Posted on May 28, 2007
Former Missouri bookstore owner Tom Wayne is mad as hell and isn't going to take it anymore. After he closed his used bookstore, Prospero's, he tried to give away 20,000 books he still had in a warehouse. But no one wanted them, not even the libraries. So he's started burning the books as a protest against our culture which is valuing the printed word less and less.
"This is the funeral pyre for thought in America today," Wayne told spectators outside his bookstore as he lit the first batch of books. The fire blazed for about 50 minutes before the Kansas City Fire Department put it out because Wayne didn't have a permit to burn them. Wayne said next time he will get a permit. He said he envisions monthly bonfires until his supply - estimated at 20,000 books - is exhausted.What a sad thing that no one wanted the books! Mike reportedly had just about everything: children's books, Tom Clancy novels, nonfiction, you name it. But it took a fire to get the word out. Maybe he should have just taken out an ad in the local newspaper, though?

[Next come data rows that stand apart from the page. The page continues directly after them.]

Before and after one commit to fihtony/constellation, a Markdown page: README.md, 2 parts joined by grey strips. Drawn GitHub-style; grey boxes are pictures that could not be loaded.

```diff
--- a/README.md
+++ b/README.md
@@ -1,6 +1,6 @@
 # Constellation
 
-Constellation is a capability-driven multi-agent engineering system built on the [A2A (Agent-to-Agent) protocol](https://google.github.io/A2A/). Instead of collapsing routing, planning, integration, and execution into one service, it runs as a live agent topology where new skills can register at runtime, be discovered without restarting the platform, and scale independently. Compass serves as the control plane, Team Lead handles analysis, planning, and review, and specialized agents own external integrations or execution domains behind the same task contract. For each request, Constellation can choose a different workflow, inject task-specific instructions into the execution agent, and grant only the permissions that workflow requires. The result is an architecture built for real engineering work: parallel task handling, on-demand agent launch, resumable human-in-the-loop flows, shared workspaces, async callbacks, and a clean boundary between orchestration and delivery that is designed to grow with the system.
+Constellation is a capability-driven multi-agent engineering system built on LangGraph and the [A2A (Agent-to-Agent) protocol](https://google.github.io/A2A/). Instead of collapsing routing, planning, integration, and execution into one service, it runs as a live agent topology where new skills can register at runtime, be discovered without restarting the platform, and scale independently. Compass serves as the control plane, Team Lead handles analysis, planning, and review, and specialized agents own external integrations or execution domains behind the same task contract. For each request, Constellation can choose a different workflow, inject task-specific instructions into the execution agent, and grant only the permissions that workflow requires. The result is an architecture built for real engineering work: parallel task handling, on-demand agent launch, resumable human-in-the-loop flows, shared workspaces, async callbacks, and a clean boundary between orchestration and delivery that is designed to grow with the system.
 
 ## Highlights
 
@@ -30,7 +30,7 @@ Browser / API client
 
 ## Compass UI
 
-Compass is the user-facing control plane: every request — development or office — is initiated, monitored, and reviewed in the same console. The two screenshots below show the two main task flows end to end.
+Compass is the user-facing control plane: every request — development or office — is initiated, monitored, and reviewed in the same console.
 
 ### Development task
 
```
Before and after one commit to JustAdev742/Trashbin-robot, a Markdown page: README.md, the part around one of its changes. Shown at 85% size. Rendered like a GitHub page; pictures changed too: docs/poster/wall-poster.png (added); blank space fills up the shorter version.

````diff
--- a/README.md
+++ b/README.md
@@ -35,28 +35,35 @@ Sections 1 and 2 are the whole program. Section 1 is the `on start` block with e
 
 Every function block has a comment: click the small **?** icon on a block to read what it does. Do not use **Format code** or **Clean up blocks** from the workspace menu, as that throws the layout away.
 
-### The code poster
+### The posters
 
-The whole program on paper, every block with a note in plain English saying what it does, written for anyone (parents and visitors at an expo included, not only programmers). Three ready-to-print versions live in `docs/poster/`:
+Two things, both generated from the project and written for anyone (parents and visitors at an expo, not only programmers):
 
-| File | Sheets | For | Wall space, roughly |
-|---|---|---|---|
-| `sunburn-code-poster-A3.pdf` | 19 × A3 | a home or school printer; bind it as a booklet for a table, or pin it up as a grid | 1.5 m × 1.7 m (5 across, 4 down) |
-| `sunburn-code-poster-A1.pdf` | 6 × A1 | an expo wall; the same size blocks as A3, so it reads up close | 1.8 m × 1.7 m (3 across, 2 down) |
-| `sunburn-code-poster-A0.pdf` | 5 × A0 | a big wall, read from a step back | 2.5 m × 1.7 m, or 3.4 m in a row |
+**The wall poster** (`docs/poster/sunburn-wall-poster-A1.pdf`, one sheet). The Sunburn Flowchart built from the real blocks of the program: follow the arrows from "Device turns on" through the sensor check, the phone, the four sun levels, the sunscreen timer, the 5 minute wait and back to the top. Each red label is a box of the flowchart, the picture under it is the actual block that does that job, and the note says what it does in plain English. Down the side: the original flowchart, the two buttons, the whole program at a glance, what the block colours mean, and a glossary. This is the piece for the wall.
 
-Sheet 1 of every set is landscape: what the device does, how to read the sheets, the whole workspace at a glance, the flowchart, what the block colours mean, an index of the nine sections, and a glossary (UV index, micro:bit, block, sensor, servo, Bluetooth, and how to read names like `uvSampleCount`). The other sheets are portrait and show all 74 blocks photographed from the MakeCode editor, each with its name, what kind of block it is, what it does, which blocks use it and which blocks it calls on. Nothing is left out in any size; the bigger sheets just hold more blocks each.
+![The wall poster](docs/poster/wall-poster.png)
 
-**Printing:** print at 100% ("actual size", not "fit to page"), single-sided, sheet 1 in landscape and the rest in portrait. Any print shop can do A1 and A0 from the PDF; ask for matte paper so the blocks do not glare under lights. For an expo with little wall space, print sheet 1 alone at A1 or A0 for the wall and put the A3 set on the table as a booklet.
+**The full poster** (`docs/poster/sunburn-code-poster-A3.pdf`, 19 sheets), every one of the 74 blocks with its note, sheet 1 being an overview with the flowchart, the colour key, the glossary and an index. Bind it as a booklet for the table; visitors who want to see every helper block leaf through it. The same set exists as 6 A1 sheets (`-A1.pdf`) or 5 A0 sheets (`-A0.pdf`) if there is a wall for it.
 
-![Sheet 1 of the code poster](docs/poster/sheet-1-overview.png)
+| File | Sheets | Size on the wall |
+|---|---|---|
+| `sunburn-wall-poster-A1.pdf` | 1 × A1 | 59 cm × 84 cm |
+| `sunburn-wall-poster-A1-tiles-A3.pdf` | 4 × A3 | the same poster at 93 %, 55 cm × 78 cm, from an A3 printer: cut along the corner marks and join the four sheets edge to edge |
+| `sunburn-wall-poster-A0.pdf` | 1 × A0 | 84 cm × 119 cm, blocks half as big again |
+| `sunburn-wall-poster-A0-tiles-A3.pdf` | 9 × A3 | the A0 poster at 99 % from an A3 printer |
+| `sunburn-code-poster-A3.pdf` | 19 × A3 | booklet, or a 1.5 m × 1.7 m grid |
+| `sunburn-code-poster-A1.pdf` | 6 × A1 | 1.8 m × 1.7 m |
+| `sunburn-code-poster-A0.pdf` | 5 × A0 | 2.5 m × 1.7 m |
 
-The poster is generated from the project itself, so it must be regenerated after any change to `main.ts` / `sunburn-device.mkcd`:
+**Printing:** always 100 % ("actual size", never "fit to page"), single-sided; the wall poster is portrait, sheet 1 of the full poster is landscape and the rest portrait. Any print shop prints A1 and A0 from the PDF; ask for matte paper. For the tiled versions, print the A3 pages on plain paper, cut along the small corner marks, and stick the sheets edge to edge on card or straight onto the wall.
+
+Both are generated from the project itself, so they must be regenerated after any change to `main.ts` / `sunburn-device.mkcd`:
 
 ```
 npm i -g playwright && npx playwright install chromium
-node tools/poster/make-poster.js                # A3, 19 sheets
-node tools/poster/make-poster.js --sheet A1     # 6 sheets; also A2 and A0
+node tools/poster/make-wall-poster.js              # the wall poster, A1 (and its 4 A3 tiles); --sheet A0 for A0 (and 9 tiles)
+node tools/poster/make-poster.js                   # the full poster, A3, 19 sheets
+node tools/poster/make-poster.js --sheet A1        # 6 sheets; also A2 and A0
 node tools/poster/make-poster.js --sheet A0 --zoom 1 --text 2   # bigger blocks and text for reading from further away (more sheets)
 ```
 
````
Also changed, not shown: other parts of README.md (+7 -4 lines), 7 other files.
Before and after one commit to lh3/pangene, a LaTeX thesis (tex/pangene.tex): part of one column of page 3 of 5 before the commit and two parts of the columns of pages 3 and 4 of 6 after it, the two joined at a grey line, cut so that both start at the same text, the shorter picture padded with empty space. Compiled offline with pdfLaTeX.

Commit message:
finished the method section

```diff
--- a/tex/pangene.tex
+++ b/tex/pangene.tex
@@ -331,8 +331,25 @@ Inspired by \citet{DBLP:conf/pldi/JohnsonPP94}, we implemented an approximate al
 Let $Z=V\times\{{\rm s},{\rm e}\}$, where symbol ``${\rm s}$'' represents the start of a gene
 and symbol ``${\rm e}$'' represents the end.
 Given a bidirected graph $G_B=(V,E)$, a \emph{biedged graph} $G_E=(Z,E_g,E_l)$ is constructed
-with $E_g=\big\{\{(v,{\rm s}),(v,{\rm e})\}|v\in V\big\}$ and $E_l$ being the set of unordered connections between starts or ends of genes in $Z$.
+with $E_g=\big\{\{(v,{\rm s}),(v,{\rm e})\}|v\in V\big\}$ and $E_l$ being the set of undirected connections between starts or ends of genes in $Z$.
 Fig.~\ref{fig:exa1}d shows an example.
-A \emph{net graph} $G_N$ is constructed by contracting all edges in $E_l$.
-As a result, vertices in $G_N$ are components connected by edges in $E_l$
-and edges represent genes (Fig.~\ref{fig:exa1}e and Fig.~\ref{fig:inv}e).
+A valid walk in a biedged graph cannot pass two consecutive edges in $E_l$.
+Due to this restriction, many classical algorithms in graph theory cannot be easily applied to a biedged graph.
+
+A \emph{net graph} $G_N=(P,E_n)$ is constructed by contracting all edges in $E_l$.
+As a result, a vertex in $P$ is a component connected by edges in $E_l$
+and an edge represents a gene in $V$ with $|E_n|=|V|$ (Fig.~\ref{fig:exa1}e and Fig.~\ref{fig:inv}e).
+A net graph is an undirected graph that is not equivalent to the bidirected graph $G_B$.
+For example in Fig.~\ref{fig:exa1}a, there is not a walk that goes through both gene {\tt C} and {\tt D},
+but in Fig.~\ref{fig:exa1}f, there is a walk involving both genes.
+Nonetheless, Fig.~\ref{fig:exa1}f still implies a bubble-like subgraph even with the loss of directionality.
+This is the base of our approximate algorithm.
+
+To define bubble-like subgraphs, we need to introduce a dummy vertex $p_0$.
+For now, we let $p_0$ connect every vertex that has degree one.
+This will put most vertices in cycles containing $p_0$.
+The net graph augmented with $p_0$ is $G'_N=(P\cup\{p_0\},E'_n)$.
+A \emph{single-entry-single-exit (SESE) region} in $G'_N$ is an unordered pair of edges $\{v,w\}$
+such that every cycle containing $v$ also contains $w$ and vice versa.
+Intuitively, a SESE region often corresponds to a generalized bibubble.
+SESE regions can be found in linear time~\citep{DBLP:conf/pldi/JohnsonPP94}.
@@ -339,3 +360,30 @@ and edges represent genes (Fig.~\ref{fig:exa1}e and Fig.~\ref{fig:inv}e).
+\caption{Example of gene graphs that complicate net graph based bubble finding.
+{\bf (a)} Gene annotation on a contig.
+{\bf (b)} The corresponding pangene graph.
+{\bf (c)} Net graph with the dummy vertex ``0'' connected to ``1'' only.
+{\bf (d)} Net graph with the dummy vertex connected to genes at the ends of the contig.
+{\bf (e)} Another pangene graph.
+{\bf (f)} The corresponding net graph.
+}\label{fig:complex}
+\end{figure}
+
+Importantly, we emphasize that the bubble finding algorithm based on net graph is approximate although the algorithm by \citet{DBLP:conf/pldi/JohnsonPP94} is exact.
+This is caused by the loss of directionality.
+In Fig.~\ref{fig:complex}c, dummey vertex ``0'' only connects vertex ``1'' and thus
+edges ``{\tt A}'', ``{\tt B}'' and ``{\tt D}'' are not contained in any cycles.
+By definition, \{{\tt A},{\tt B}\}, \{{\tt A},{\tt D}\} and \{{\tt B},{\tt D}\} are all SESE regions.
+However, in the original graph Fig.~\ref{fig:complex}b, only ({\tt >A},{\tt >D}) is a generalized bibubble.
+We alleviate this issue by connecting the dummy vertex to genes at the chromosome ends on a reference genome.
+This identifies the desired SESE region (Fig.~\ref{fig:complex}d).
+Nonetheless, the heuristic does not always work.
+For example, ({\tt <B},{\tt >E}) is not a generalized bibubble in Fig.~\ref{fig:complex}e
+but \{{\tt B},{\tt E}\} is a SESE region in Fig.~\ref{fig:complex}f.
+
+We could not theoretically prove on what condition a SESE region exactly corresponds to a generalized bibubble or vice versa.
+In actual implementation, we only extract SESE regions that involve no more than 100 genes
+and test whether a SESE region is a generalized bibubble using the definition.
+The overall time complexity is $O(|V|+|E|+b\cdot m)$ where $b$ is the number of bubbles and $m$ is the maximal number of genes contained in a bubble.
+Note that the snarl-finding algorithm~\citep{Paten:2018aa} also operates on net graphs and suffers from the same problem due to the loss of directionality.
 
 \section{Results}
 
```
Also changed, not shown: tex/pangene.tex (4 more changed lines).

"After slogging through the tens of thousands of books we've slogged through and to accumulate that many and to have people turn you away when you take them somewhere, it's just kind of a knee-jerk reaction," he said. "And it's a good excuse for fun." Wayne said he has seen fewer customers in recent years as people more often get their information from television or the Internet. He pointed to a 2002 study by the National Endowment for the Arts, that found that less than half of adult respondents reported reading for pleasure, down from almost 57 percent in 1982.
Dozens of customers took advantage of the Sunday's book-burning, searching through those waiting to go into the fire for last-minute bargains. Mike Bechtel paid $10 for a stack of books, including an antique collection of children's literature, which he said he'd save for his 4-year-old son. "I think given the fact it is a protest of people not reading books, it's the best way to do it," Bechtel said. "(Wayne has) made the point that not reading a book is as good as burning it."